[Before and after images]

————

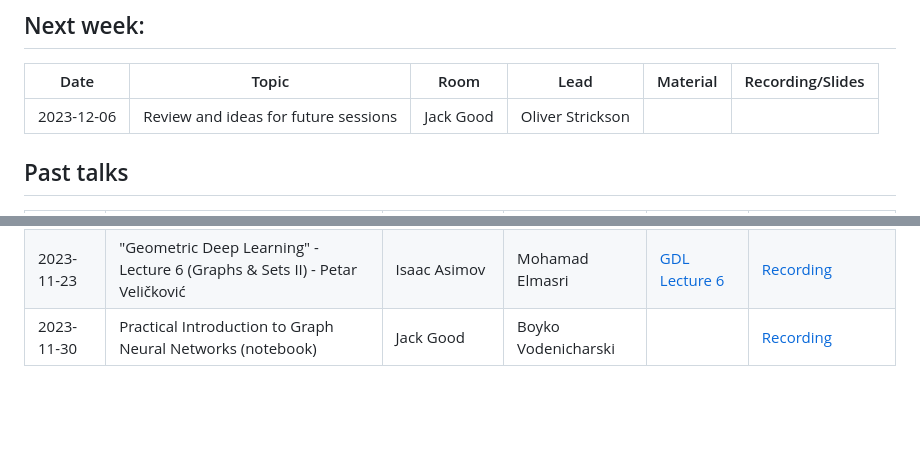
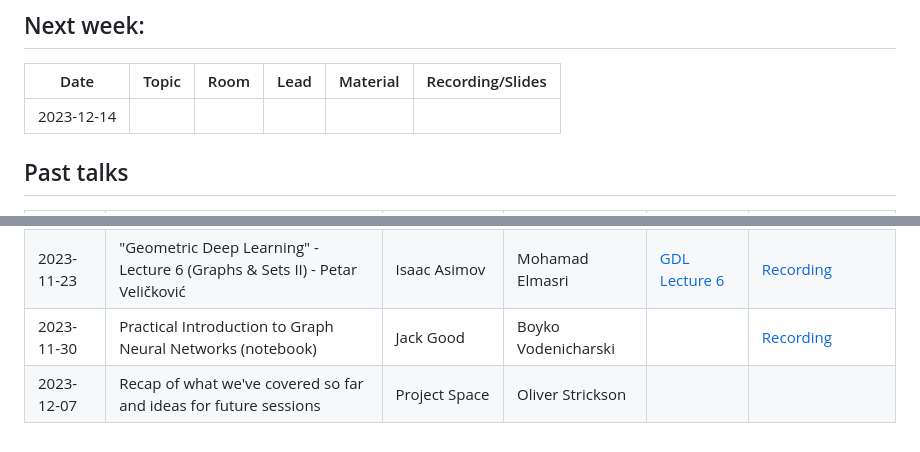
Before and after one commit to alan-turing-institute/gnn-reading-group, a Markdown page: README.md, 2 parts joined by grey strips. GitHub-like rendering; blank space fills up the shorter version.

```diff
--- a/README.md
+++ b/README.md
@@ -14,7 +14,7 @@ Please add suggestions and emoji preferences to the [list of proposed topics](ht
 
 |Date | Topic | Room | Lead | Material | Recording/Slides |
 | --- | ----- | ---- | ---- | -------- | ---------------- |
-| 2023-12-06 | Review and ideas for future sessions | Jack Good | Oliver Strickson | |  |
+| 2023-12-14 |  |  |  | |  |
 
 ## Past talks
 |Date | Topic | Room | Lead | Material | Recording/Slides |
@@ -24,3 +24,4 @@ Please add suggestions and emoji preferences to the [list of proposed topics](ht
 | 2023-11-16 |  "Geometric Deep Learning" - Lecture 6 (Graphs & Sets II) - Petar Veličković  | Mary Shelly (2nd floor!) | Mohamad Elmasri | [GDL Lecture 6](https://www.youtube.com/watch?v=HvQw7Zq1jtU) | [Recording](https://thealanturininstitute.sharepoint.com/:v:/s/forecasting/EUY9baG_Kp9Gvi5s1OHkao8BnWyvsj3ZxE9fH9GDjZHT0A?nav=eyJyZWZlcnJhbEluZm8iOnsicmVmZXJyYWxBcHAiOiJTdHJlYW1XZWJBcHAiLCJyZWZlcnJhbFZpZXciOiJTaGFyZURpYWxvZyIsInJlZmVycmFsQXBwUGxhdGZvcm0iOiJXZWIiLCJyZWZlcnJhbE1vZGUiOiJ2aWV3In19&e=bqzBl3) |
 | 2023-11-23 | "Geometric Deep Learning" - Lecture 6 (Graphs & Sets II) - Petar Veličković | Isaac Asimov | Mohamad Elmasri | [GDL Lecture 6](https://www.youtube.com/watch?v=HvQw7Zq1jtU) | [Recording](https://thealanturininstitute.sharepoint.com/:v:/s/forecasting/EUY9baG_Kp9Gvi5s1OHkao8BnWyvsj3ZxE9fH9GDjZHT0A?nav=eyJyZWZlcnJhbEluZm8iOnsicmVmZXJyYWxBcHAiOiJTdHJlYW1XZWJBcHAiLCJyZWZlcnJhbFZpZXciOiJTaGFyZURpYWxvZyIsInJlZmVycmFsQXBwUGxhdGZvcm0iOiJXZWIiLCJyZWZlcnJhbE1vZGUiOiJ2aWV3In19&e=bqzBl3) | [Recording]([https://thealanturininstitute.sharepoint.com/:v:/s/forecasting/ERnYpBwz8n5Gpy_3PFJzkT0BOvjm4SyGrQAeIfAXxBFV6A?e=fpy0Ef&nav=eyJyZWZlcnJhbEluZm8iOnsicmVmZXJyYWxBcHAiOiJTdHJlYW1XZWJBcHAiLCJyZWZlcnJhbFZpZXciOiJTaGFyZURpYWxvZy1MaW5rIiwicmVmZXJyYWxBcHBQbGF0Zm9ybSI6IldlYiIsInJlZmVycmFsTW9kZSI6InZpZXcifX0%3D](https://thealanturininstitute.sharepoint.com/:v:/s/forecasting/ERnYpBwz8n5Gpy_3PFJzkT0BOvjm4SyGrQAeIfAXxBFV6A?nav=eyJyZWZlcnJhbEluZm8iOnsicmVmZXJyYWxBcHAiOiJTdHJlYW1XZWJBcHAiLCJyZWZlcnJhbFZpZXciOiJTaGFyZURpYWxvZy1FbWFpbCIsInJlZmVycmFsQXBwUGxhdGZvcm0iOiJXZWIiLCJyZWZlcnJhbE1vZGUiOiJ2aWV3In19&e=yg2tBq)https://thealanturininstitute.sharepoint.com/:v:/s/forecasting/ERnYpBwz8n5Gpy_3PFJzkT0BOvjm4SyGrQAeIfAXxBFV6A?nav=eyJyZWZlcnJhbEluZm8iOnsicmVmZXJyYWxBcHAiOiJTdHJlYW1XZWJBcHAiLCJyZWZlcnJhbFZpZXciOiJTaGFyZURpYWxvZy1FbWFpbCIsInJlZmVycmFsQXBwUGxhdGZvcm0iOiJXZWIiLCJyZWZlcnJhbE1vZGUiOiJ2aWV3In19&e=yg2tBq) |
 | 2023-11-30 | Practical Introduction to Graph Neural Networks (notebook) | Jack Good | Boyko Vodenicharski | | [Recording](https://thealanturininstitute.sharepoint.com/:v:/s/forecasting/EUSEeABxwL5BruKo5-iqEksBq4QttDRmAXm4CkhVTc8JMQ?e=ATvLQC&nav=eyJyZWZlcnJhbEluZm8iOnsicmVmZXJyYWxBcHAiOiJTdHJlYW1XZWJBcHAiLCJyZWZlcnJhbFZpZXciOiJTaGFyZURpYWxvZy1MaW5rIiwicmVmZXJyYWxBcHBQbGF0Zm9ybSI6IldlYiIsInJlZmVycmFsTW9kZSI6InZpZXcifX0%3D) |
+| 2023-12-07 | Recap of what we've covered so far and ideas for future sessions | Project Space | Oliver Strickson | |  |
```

————

> What is required
Return the entries above exactly and in full; do not include images.

> Output for this task
Before and after one commit to alan-turing-institute/gnn-reading-group, a Markdown page: README.md, 2 parts joined by grey strips. GitHub-like rendering; blank space fills up the shorter version.

```diff
--- a/README.md
+++ b/README.md
@@ -14,7 +14,7 @@ Please add suggestions and emoji preferences to the [list of proposed topics](ht
 
 |Date | Topic | Room | Lead | Material | Recording/Slides |
 | --- | ----- | ---- | ---- | -------- | ---------------- |
-| 2023-12-06 | Review and ideas for future sessions | Jack Good | Oliver Strickson | |  |
+| 2023-12-14 |  |  |  | |  |
 
 ## Past talks
 |Date | Topic | Room | Lead | Material | Recording/Slides |
@@ -24,3 +24,4 @@ Please add suggestions and emoji preferences to the [list of proposed topics](ht
 | 2023-11-16 |  "Geometric Deep Learning" - Lecture 6 (Graphs & Sets II) - Petar Veličković  | Mary Shelly (2nd floor!) | Mohamad Elmasri | [GDL Lecture 6](https://www.youtube.com/watch?v=HvQw7Zq1jtU) | [Recording](https://thealanturininstitute.sharepoint.com/:v:/s/forecasting/EUY9baG_Kp9Gvi5s1OHkao8BnWyvsj3ZxE9fH9GDjZHT0A?nav=eyJyZWZlcnJhbEluZm8iOnsicmVmZXJyYWxBcHAiOiJTdHJlYW1XZWJBcHAiLCJyZWZlcnJhbFZpZXciOiJTaGFyZURpYWxvZyIsInJlZmVycmFsQXBwUGxhdGZvcm0iOiJXZWIiLCJyZWZlcnJhbE1vZGUiOiJ2aWV3In19&e=bqzBl3) |
 | 2023-11-23 | "Geometric Deep Learning" - Lecture 6 (Graphs & Sets II) - Petar Veličković | Isaac Asimov | Mohamad Elmasri | [GDL Lecture 6](https://www.youtube.com/watch?v=HvQw7Zq1jtU) | [Recording](https://thealanturininstitute.sharepoint.com/:v:/s/forecasting/EUY9baG_Kp9Gvi5s1OHkao8BnWyvsj3ZxE9fH9GDjZHT0A?nav=eyJyZWZlcnJhbEluZm8iOnsicmVmZXJyYWxBcHAiOiJTdHJlYW1XZWJBcHAiLCJyZWZlcnJhbFZpZXciOiJTaGFyZURpYWxvZyIsInJlZmVycmFsQXBwUGxhdGZvcm0iOiJXZWIiLCJyZWZlcnJhbE1vZGUiOiJ2aWV3In19&e=bqzBl3) | [Recording]([https://thealanturininstitute.sharepoint.com/:v:/s/forecasting/ERnYpBwz8n5Gpy_3PFJzkT0BOvjm4SyGrQAeIfAXxBFV6A?e=fpy0Ef&nav=eyJyZWZlcnJhbEluZm8iOnsicmVmZXJyYWxBcHAiOiJTdHJlYW1XZWJBcHAiLCJyZWZlcnJhbFZpZXciOiJTaGFyZURpYWxvZy1MaW5rIiwicmVmZXJyYWxBcHBQbGF0Zm9ybSI6IldlYiIsInJlZmVycmFsTW9kZSI6InZpZXcifX0%3D](https://thealanturininstitute.sharepoint.com/:v:/s/forecasting/ERnYpBwz8n5Gpy_3PFJzkT0BOvjm4SyGrQAeIfAXxBFV6A?nav=eyJyZWZlcnJhbEluZm8iOnsicmVmZXJyYWxBcHAiOiJTdHJlYW1XZWJBcHAiLCJyZWZlcnJhbFZpZXciOiJTaGFyZURpYWxvZy1FbWFpbCIsInJlZmVycmFsQXBwUGxhdGZvcm0iOiJXZWIiLCJyZWZlcnJhbE1vZGUiOiJ2aWV3In19&e=yg2tBq)https://thealanturininstitute.sharepoint.com/:v:/s/forecasting/ERnYpBwz8n5Gpy_3PFJzkT0BOvjm4SyGrQAeIfAXxBFV6A?nav=eyJyZWZlcnJhbEluZm8iOnsicmVmZXJyYWxBcHAiOiJTdHJlYW1XZWJBcHAiLCJyZWZlcnJhbFZpZXciOiJTaGFyZURpYWxvZy1FbWFpbCIsInJlZmVycmFsQXBwUGxhdGZvcm0iOiJXZWIiLCJyZWZlcnJhbE1vZGUiOiJ2aWV3In19&e=yg2tBq) |
 | 2023-11-30 | Practical Introduction to Graph Neural Networks (notebook) | Jack Good | Boyko Vodenicharski | | [Recording](https://thealanturininstitute.sharepoint.com/:v:/s/forecasting/EUSEeABxwL5BruKo5-iqEksBq4QttDRmAXm4CkhVTc8JMQ?e=ATvLQC&nav=eyJyZWZlcnJhbEluZm8iOnsicmVmZXJyYWxBcHAiOiJTdHJlYW1XZWJBcHAiLCJyZWZlcnJhbFZpZXciOiJTaGFyZURpYWxvZy1MaW5rIiwicmVmZXJyYWxBcHBQbGF0Zm9ybSI6IldlYiIsInJlZmVycmFsTW9kZSI6InZpZXcifX0%3D) |
+| 2023-12-07 | Recap of what we've covered so far and ideas for future sessions | Project Space | Oliver Strickson | |  |
```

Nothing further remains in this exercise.